▶ **YOUR GOAL**
Your answer should hold all lines of the entries that include the word "html".

[Web page edit records]
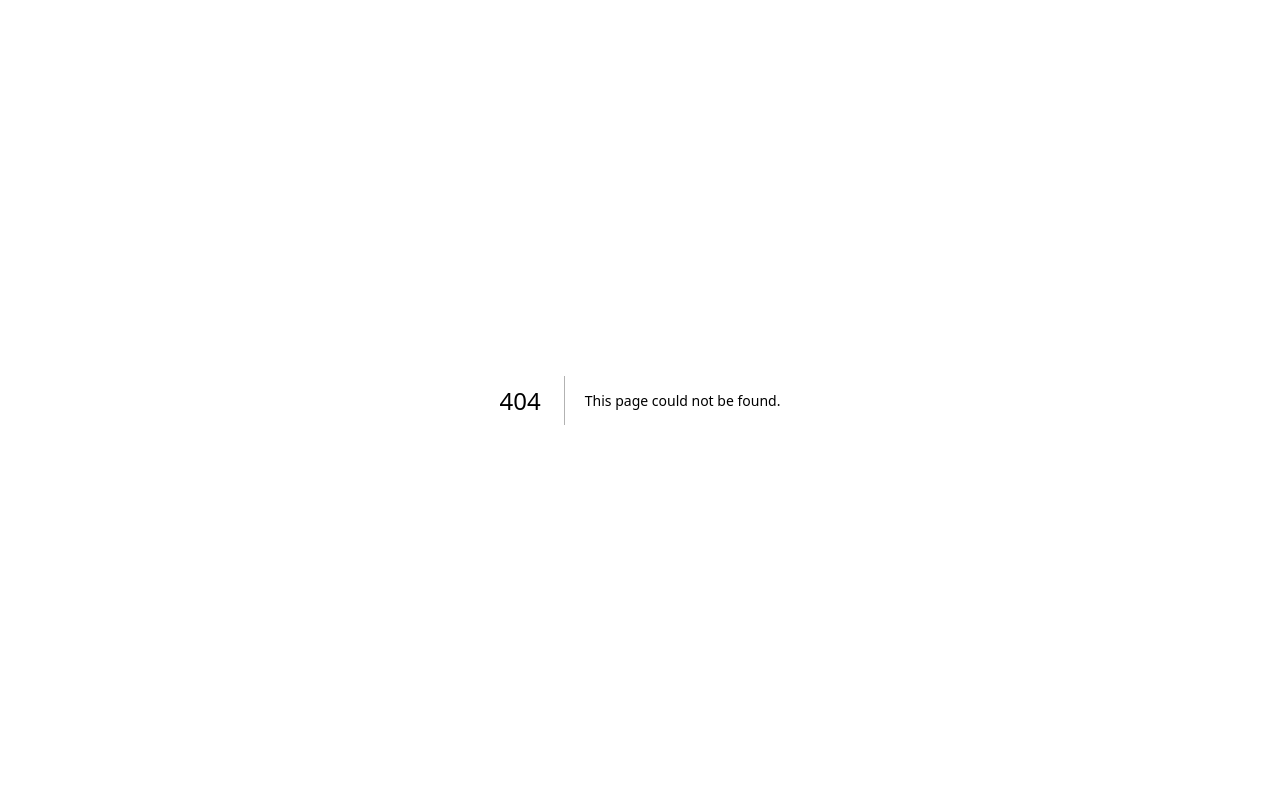
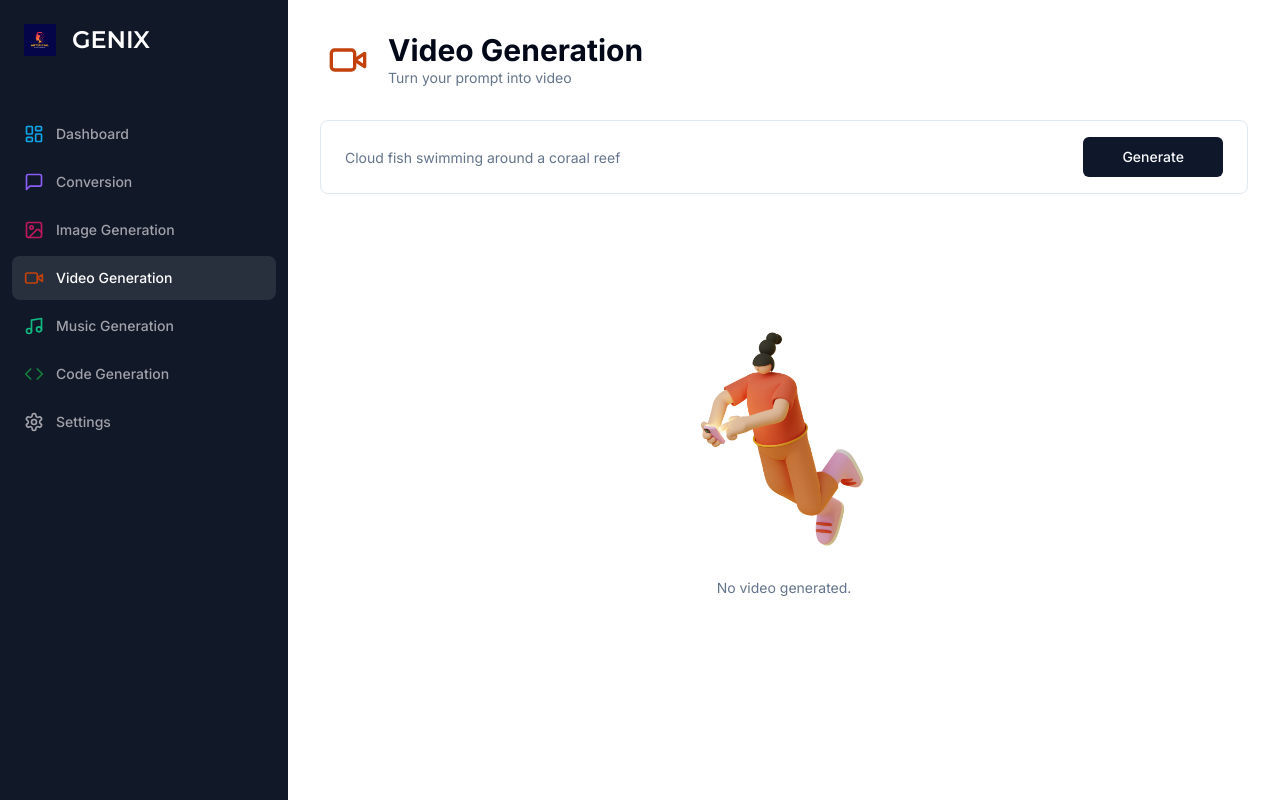
Before and after one commit to Ayasouk/AI-SAAS, a Next.js app: page /video in a window 1280 px wide. Before the commit this address had no page. Built offline with nearby package versions, Linux system fonts and the light colour scheme.

Commit message:
Video generation page

```diff
--- /dev/null
+++ b/app/(dashboard)/(routes)/video/constants.ts
@@ -0,0 +1,7 @@
+import * as z from "zod";
+
+export const formSchema = z.object({
+    prompt: z.string().min(1, {
+        message: "Video Prompt is required",
+    }),
+});
--- /dev/null
+++ b/app/(dashboard)/(routes)/video/page.tsx
@@ -0,0 +1,108 @@
+"use client";
+
+import * as z from "zod";
+import { Heading } from "@/components/heading";
+import { MessageSquare, Music, VideoIcon } from "lucide-react";
+import { useForm } from "react-hook-form";
+import {zodResolver } from "@hookform/resolvers/zod";
+import { formSchema } from "./constants";
+import { Form, FormControl, FormField, FormItem } from "@/components/ui/form";
+import { Input } from "@/components/ui/input";
+import { Button } from "@/components/ui/button";
+import axios from "axios";
+import { useRouter } from "next/navigation";
+
+import { useState } from "react";
+import { Empty } from "@/components/empty";
+import { Loader } from "@/components/loader";
+
+const VideoPage = ()=>{
+    const router = useRouter();
+    const [video, setVideo] = useState<string>();
+
+    const form = useForm<z.infer<typeof formSchema>>({
+        resolver: zodResolver(formSchema),
+        defaultValues: {
+            prompt: ""
+        }
+    });
+
+    const isLoading = form.formState.isSubmitting;
+
+    const onSubmit = async (values: z.infer<typeof formSchema>) => {
+        console.log("IN SUBMIT")
+        try {
+            setVideo(undefined);
+
+            const response = await axios.post("/api/video", values);
+
+            setVideo(response.data[0]);
+
+            form.reset();
+
+        } catch(error: any) {
+            //TODO : open a modal
+            console.log(error)
+
+        } finally {
+
+            router.refresh();
+        }
+        console.log("VALUE", values);
+    }
+
+    return (<div>
+        <Heading
+            title= "Video Generation"
+            description="Turn your prompt into video"
+            icon={VideoIcon}
+            iconColor="text-orange-700"
+            bgColor="text-orange-700/10"
+        />
+        <div className="px-4 lg:px-8">
+            <div>
+                <Form {...form}>
+                    <form onSubmit={form.handleSubmit(onSubmit)} className="rounded-lg border w-full p-4 px-3 md:px-6 focus-whithin:shadow-sm grid grid-cols-12 gap-2">
+                        <FormField
+                            name="prompt"
+                            render={ ({field}) => (
+                                <FormItem className="col-span-12 lg:col-span-10">
+                                    <FormControl className="m-0 p-0">
+                                        <Input className="border-0 outline-none focus-visible:ring-0 focus-visibile:ring-transparent"
+                                                disabled={isLoading}
+                                                placeholder="Cloud fish swimming around a coraal reef"
+                                                {...field}
+                                                ></Input>
+                                    </FormControl>
+                                </FormItem>
+                            )}
+                        />
+                        <Button className="col-span-12 lg:col-span-2 w-full" disabled={isLoading}>
+                            Generate
+                        </Button>
+                    </form>
+                </Form>
+            </div>
+            <div className="space-y-4 mt-4">
+                {
+                    isLoading && (
+                        <div className="p-8 rounded-lg w-full flex items-center justify-center bg-muted">
+                            <Loader />
+                        </div>
+                    )
+                }
+                {!video && !isLoading && (
+                    <Empty label="No video generated."/>
+                )}
+                {video && (
+                    <video controls className="w-full aspect-video mt-8 rounded-lg border bg-black" controls>
+                        <source src={video}/>
+                    </video>
+                )}
+
+            </div>
+        </div>
+    </div>)
+};
+
+export default VideoPage;
--- /dev/null
+++ b/app/api/video/route.ts
@@ -0,0 +1,42 @@
+import { auth } from "@clerk/nextjs";
+import { NextResponse } from "next/server";
+import Replicate from "replicate";
+
+
+const replicate = new Replicate({
+    auth: process.env.REPLICATE_API_TOKEN!,
+});
+
+
+export async function POST(
+    req: Request
+) {
+    try {
+        const {userId} = auth();
+        const body = await req.json();
+        const {prompt} = body;
+
+        if(!userId) {
+            return new NextResponse("Unauthorized", {status: 401});
+        }
+
+
+        if(!prompt) {
+            return new NextResponse("Messages are required", {status: 400});
+        }
+
+        const response = await replicate.run(
+            "anotherjesse/zeroscope-v2-xl:9f747673945c62801b13b84701c783929c0ee784e4748ec062204894dda1a351",
+            {
+              input: {
+                prompt: prompt
+              }
+            }
+          );
+
+        return NextResponse.json(response);
+    } catch (error) {
+        console.log("[VIDEO_ERROR]", error);
+        return new NextResponse("Internal error", { status: 500});
+    }
+}
```
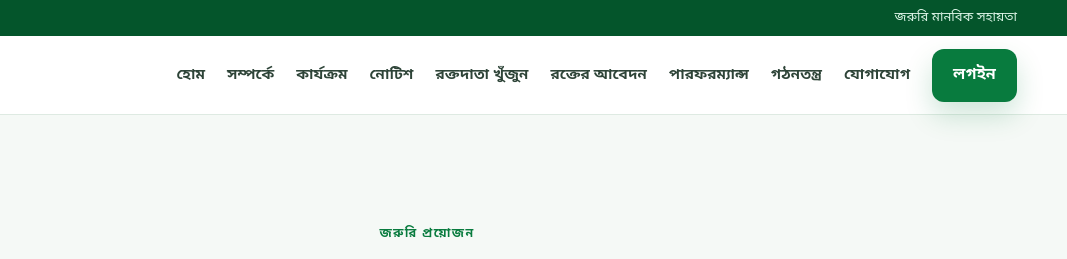
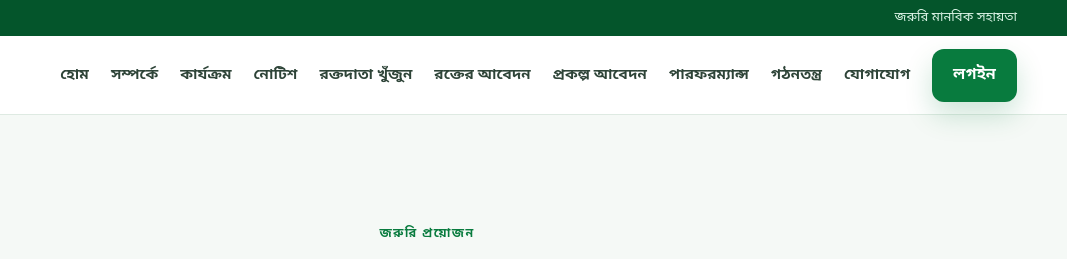
Before and after one commit to prottoyorgbd-cloud/prottoyorganization, a plain HTML site: page blood-request.html in a window 1280 px wide. Shown: the top 259 px of the page, 213-1280 px from the left. Drawn offline with Linux system fonts and the light colour scheme.

Commit message:
Update blood-request.html

```diff
--- a/blood-request.html
+++ b/blood-request.html
@@ -42,6 +42,7 @@
         <a href="index.html#notices">নোটিশ</a>
         <a href="donors.html">রক্তদাতা খুঁজুন</a>
         <a href="blood-request.html">রক্তের আবেদন</a>
+        <a href="index.html#project-forms">প্রকল্প আবেদন</a>
         <a href="performance.html">পারফরম্যান্স</a>
         <a href="index.html#constitution">গঠনতন্ত্র</a>
         <a href="index.html#contact">যোগাযোগ</a>
```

▶ **TASK RESPONSE**
Before and after one commit to prottoyorgbd-cloud/prottoyorganization, a plain HTML site: page blood-request.html in a window 1280 px wide. Shown: the top 259 px of the page, 213-1280 px from the left. Drawn offline with Linux system fonts and the light colour scheme.
Update blood-request.html
--- a/blood-request.html
+++ b/blood-request.html
         <a href="index.html#notices">নোটিশ</a>
         <a href="donors.html">রক্তদাতা খুঁজুন</a>
         <a href="blood-request.html">রক্তের আবেদন</a>
+        <a href="index.html#project-forms">প্রকল্প আবেদন</a>
         <a href="performance.html">পারফরম্যান্স</a>
         <a href="index.html#constitution">গঠনতন্ত্র</a>
         <a href="index.html#contact">যোগাযোগ</a>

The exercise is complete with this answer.